PITTSBURGH — Gary Bettman shovelled a little more dirt on NHLers playing at the 2018 Olympics.
Speaking before Game 1 of the Stanley Cup final in his annual state of the union address, the NHL commissioner said nothing had changed with regard to the Pyeongchang Games since a firm announcement last month that the league would not attend.
Bettman denied apparent suggestions from the International Ice Hockey Federation and NHL Players' Association that it was still an "open issue."
"It is not and has not been," said Bettman. "I hope that was definitive enough."
In stamping home that point, Bettman confirmed Tampa as the site of the 2018 all-star game and said a schedule for the 2017-18 season would be announced in late June.
IIHF president Rene Fasel said last month that there was "still some space" to convince Bettman.

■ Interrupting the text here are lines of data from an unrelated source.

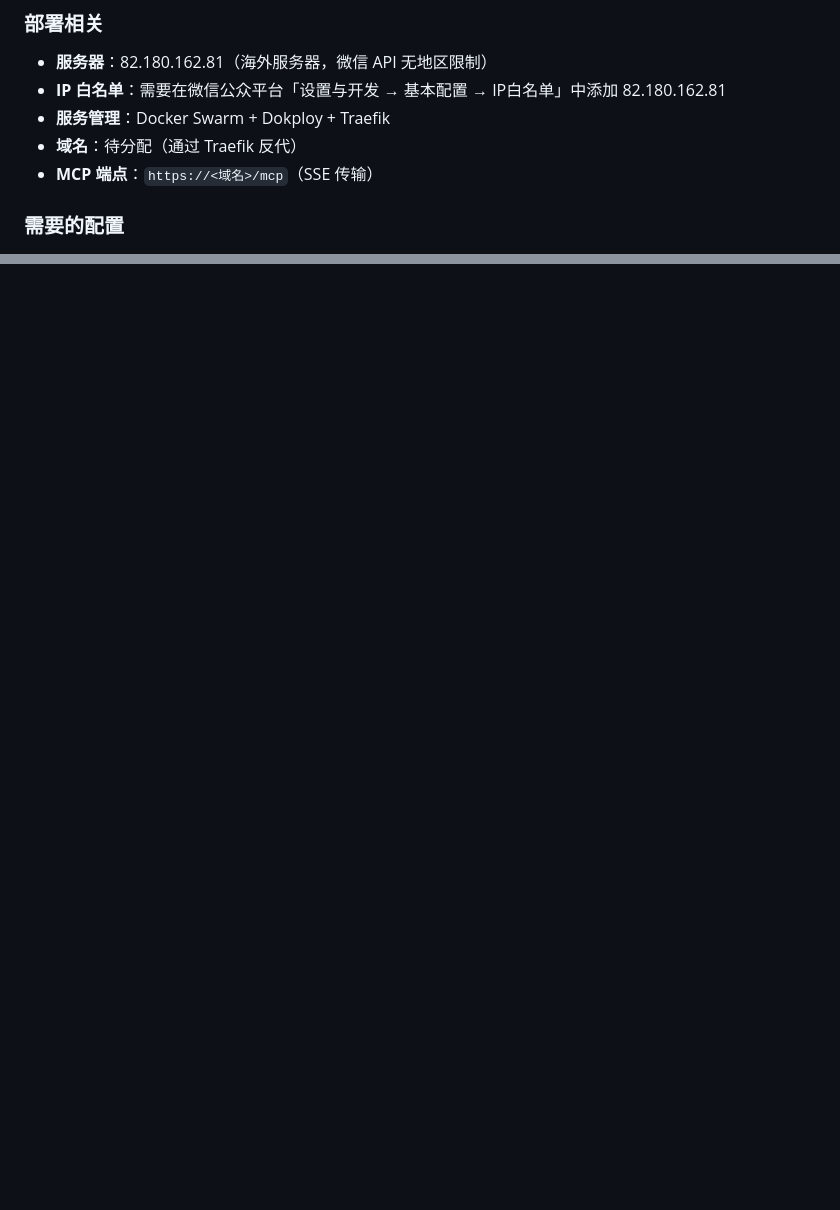
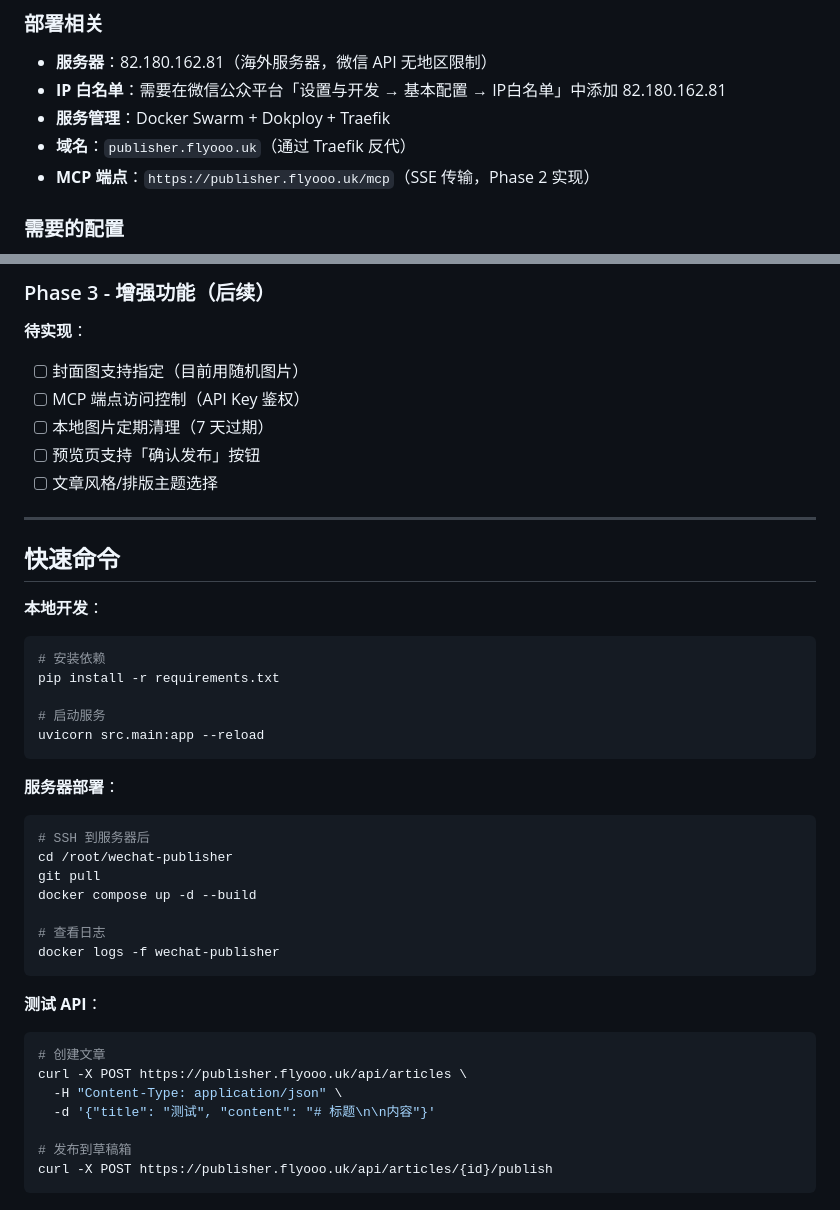
Before and after one commit to CherryLover/wechat-publisher, a Markdown page: CLAUDE.md, 2 parts joined by grey strips. Drawn GitHub-style; blank space fills up the shorter version.

````diff
--- a/CLAUDE.md
+++ b/CLAUDE.md
@@ -67,8 +67,8 @@
 - **服务器**：82.180.162.81（海外服务器，微信 API 无地区限制）
 - **IP 白名单**：需要在微信公众平台「设置与开发 → 基本配置 → IP白名单」中添加 82.180.162.81
 - **服务管理**：Docker Swarm + Dokploy + Traefik
-- **域名**：待分配（通过 Traefik 反代）
-- **MCP 端点**：`https://<域名>/mcp`（SSE 传输）
+- **域名**：`publisher.flyooo.uk`（通过 Traefik 反代）
+- **MCP 端点**：`https://publisher.flyooo.uk/mcp`（SSE 传输，Phase 2 实现）
 
 ### 需要的配置
 
@@ -142,0 +210,43 @@ wechat-publisher/
+### Phase 3 - 增强功能（后续）
+
+**待实现**：
+- [ ] 封面图支持指定（目前用随机图片）
+- [ ] MCP 端点访问控制（API Key 鉴权）
+- [ ] 本地图片定期清理（7 天过期）
+- [ ] 预览页支持「确认发布」按钮
+- [ ] 文章风格/排版主题选择
+
+---
+
+## 快速命令
+
+**本地开发**：
+```bash
+# 安装依赖
+pip install -r requirements.txt
+
+# 启动服务
+uvicorn src.main:app --reload
+```
+
+**服务器部署**：
+```bash
+# SSH 到服务器后
+cd /root/wechat-publisher
+git pull
+docker compose up -d --build
+
+# 查看日志
+docker logs -f wechat-publisher
+```
+
+**测试 API**：
+```bash
+# 创建文章
+curl -X POST https://publisher.flyooo.uk/api/articles \
+  -H "Content-Type: application/json" \
+  -d '{"title": "测试", "content": "# 标题\n\n内容"}'
+
+# 发布到草稿箱
+curl -X POST https://publisher.flyooo.uk/api/articles/{id}/publish
+```
````
Also changed, not shown: other parts of CLAUDE.md (+67 -0 lines).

Fasel believed the NHL needed to be in Pyeongchang, South Korea, to grow their brand internationally.
Bettman repeated familiar arguments against the NHL attending, however, including the season disruption required of the Games.
"We're not anti-Olympics, we're anti-disruption to the season," Bettman said.
NHL players have attended every Winter Olympics since 1998 and one, Alex Ovechkin, said he would go in 2018 regardless of the league's stance. Bettman declined to say how the league would handle such a circumstance, but said was there was an "expectation that none of our players are going."
During a recent trip to China, Bettman said Chinese officials hadn't asked whether the league would attend the 2022 Olympics. They were more concerned, he suggested, with developing winter sports.
Speaking for just under an hour to a room of about 100 people with players from the Nashville Predators warming up next door, Bettman added that the coach's challenge was working as intended — both with regard to offside and goaltender interference. He also lauded the close nature of the NHL post-season and "competitive balance" which had delivered the Predators to their first Stanley Cup final.
Bettman confirmed an earlier report of an outdoor game between the Toronto Maple Leafs and Washington Capitals next March and thought Penguins general manager Jim Rutherford was engaging in gamesmanship when he complained about the treatment of captain Sidney Crosby.
"Maybe he's trying to tweak the officials a little bit," Bettman said.
Bettman and deputy commissioner Bill Daly hinted at the salary cap likely remaining flat at US$73 million (or slightly up) next season.